• [ABOUT THIS EXERCISE]:
Below are the records. List every line holding the word "Input".

★ ★ ★ ★ ★

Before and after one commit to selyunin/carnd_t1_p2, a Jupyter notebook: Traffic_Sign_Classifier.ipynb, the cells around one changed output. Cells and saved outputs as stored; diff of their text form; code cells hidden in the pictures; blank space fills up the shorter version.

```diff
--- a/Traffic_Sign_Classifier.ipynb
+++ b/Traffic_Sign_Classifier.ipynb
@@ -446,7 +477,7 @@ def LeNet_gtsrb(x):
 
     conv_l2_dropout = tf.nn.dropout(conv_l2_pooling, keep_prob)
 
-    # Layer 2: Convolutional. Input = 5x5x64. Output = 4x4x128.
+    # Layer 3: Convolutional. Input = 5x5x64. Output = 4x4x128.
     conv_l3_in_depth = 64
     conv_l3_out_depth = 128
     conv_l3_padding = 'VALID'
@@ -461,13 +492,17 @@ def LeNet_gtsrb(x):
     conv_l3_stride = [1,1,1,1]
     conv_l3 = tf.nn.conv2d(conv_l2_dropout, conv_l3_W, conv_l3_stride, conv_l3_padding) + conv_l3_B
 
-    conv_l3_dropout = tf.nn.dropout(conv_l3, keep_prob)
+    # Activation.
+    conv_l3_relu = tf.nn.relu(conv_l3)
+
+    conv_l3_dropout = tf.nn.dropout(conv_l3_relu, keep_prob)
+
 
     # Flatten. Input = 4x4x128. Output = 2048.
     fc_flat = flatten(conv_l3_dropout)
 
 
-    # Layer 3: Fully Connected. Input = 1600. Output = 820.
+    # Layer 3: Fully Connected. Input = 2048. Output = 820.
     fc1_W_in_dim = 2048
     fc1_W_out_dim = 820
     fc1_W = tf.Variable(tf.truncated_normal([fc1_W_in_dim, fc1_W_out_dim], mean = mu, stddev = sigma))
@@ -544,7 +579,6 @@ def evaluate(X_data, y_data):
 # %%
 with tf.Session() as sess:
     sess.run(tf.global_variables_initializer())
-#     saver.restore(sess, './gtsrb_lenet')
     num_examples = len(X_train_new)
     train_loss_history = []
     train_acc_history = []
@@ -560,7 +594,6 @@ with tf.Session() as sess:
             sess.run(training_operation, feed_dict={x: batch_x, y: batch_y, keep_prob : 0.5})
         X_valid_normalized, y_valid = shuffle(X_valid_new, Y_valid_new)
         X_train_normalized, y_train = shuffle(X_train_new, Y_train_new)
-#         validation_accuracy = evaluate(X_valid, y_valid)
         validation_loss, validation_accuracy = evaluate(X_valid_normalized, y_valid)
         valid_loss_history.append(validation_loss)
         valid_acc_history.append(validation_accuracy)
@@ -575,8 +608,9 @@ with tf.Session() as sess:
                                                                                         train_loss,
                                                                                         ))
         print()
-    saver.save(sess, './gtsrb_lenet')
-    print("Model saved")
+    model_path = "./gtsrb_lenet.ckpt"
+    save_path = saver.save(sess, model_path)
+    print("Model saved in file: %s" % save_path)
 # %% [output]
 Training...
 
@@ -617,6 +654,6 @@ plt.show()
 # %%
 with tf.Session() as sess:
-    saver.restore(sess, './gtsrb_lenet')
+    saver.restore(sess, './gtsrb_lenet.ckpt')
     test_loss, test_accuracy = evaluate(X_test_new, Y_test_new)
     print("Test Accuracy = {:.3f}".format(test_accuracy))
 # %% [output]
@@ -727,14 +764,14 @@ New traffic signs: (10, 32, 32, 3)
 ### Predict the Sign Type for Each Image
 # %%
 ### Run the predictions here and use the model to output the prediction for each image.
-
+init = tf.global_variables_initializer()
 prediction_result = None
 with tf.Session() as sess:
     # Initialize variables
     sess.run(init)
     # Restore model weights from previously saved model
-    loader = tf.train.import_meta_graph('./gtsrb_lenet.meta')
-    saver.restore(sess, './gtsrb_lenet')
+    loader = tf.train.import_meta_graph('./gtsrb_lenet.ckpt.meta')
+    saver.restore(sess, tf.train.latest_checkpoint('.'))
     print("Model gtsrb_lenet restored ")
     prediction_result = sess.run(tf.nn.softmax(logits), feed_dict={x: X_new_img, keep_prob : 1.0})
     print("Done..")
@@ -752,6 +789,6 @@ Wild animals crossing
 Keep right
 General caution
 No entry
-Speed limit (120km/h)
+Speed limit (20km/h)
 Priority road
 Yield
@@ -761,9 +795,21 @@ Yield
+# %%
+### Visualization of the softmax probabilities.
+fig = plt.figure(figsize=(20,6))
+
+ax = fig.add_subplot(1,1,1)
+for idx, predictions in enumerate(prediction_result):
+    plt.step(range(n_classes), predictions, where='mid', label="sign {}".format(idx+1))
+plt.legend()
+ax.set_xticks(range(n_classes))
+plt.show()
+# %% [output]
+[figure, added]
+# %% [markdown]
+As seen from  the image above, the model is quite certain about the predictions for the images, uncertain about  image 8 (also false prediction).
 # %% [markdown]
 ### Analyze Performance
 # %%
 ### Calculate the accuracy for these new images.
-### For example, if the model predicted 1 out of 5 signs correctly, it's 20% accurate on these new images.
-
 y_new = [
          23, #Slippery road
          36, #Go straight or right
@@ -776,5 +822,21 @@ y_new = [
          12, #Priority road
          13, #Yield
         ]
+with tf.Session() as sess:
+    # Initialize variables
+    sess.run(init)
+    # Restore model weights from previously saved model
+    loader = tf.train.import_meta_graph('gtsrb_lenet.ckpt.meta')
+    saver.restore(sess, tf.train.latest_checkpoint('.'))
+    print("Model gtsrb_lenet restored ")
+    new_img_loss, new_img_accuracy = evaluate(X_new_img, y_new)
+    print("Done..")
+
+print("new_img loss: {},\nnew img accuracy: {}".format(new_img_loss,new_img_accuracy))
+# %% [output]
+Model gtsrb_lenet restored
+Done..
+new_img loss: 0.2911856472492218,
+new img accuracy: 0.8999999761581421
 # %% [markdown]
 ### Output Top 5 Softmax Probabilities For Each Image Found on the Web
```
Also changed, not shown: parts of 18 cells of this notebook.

★ ★ ★ ★ ★

• [EXERCISE ANSWER]:
-    # Layer 2: Convolutional. Input = 5x5x64. Output = 4x4x128.
+    # Layer 3: Convolutional. Input = 5x5x64. Output = 4x4x128.
     # Flatten. Input = 4x4x128. Output = 2048.
-    # Layer 3: Fully Connected. Input = 1600. Output = 820.
+    # Layer 3: Fully Connected. Input = 2048. Output = 820.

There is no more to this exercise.